(Edit difference data)
'''
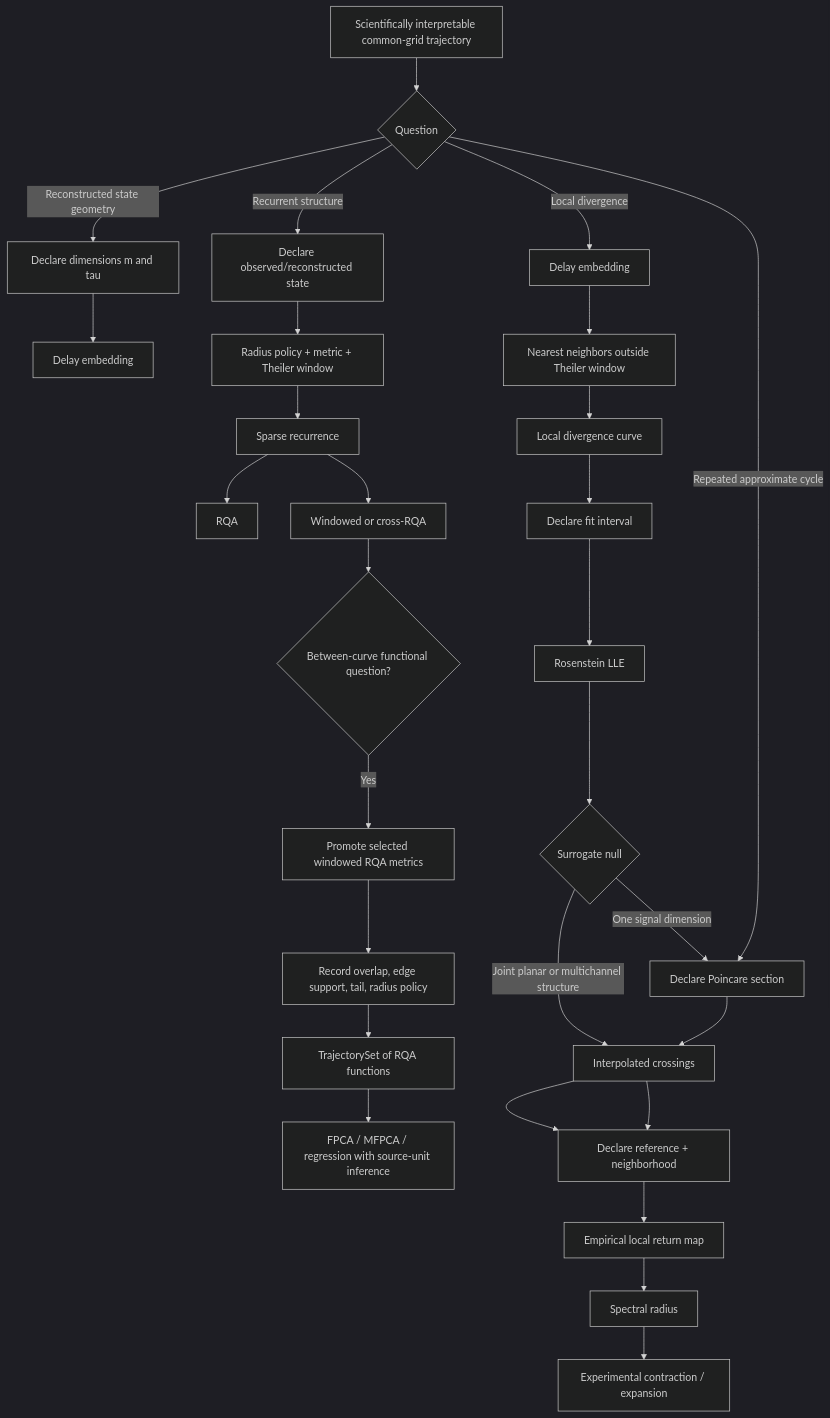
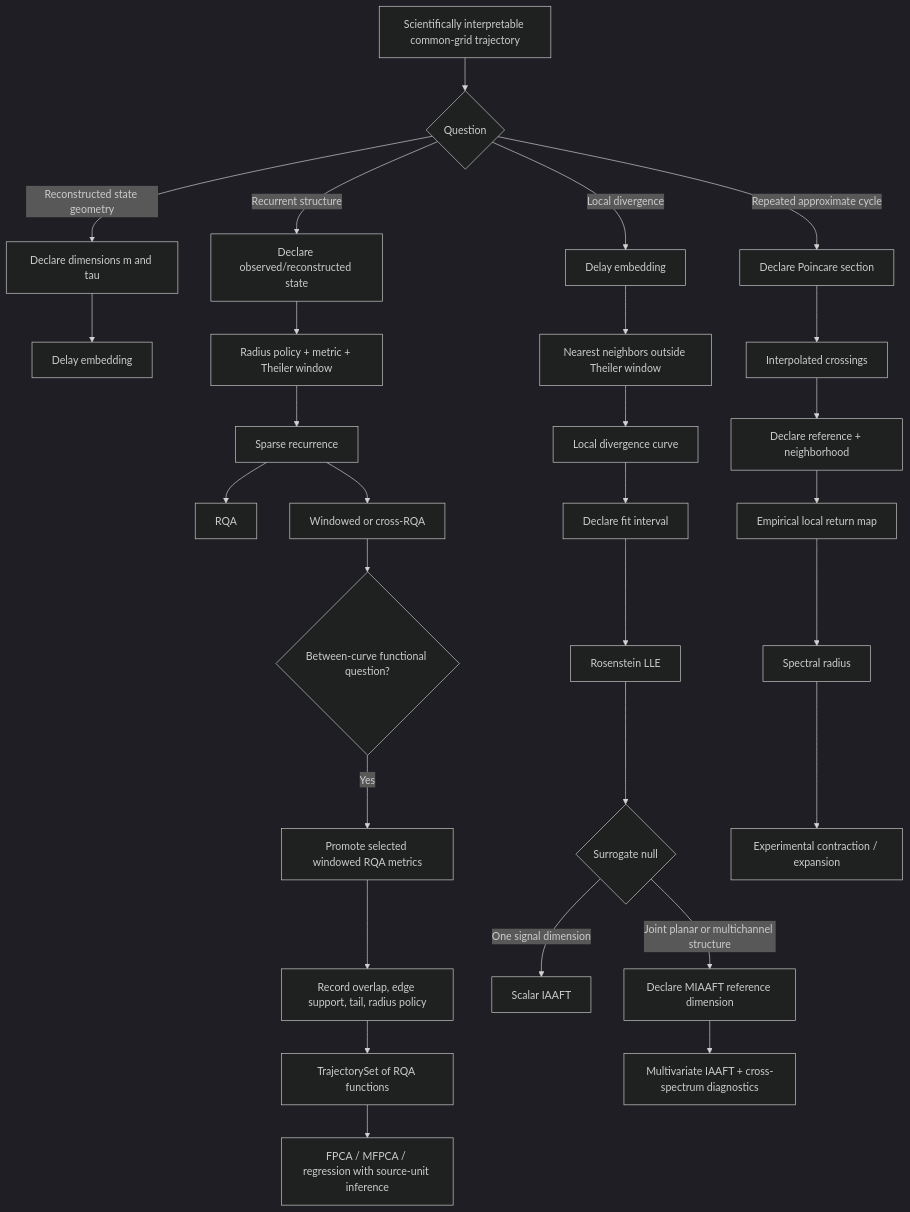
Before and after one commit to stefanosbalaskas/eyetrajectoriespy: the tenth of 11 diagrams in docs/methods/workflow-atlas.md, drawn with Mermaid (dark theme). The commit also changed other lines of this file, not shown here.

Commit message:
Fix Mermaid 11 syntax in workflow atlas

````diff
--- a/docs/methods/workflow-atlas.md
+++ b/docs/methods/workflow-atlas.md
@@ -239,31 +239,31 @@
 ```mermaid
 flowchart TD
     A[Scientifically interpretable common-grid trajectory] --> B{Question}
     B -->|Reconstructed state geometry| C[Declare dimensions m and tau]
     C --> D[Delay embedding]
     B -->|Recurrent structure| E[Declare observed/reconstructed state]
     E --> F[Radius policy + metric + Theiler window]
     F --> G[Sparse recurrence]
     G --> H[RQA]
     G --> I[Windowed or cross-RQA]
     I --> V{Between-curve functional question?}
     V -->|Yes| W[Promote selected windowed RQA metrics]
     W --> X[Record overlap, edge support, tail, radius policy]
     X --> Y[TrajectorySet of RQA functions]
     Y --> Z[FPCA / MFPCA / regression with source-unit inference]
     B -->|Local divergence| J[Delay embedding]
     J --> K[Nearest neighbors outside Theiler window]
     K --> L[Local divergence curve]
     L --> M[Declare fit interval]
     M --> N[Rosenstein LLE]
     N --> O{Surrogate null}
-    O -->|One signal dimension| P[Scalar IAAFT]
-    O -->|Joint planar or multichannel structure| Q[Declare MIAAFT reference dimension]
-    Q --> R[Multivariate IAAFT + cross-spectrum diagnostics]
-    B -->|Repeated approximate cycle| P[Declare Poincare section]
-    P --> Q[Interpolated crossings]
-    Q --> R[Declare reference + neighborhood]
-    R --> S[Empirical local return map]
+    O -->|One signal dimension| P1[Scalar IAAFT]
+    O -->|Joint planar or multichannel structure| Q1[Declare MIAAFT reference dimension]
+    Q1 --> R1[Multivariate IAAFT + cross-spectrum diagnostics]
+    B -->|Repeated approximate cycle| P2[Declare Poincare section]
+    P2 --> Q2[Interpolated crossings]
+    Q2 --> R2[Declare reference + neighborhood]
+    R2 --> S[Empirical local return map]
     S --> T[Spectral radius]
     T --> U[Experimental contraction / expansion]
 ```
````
'''
### Work order
Starting at the line that contains "B -->|Local divergence|", retype each line through the last one in the records, both included, and add nothing.

### Result of the exercise
     B -->|Local divergence| J[Delay embedding]
     J --> K[Nearest neighbors outside Theiler window]
     K --> L[Local divergence curve]
     L --> M[Declare fit interval]
     M --> N[Rosenstein LLE]
     N --> O{Surrogate null}
-    O -->|One signal dimension| P[Scalar IAAFT]
-    O -->|Joint planar or multichannel structure| Q[Declare MIAAFT reference dimension]
-    Q --> R[Multivariate IAAFT + cross-spectrum diagnostics]
-    B -->|Repeated approximate cycle| P[Declare Poincare section]
-    P --> Q[Interpolated crossings]
-    Q --> R[Declare reference + neighborhood]
-    R --> S[Empirical local return map]
+    O -->|One signal dimension| P1[Scalar IAAFT]
+    O -->|Joint planar or multichannel structure| Q1[Declare MIAAFT reference dimension]
+    Q1 --> R1[Multivariate IAAFT + cross-spectrum diagnostics]
+    B -->|Repeated approximate cycle| P2[Declare Poincare section]
+    P2 --> Q2[Interpolated crossings]
+    Q2 --> R2[Declare reference + neighborhood]
+    R2 --> S[Empirical local return map]
     S --> T[Spectral radius]
     T --> U[Experimental contraction / expansion]
 ```
````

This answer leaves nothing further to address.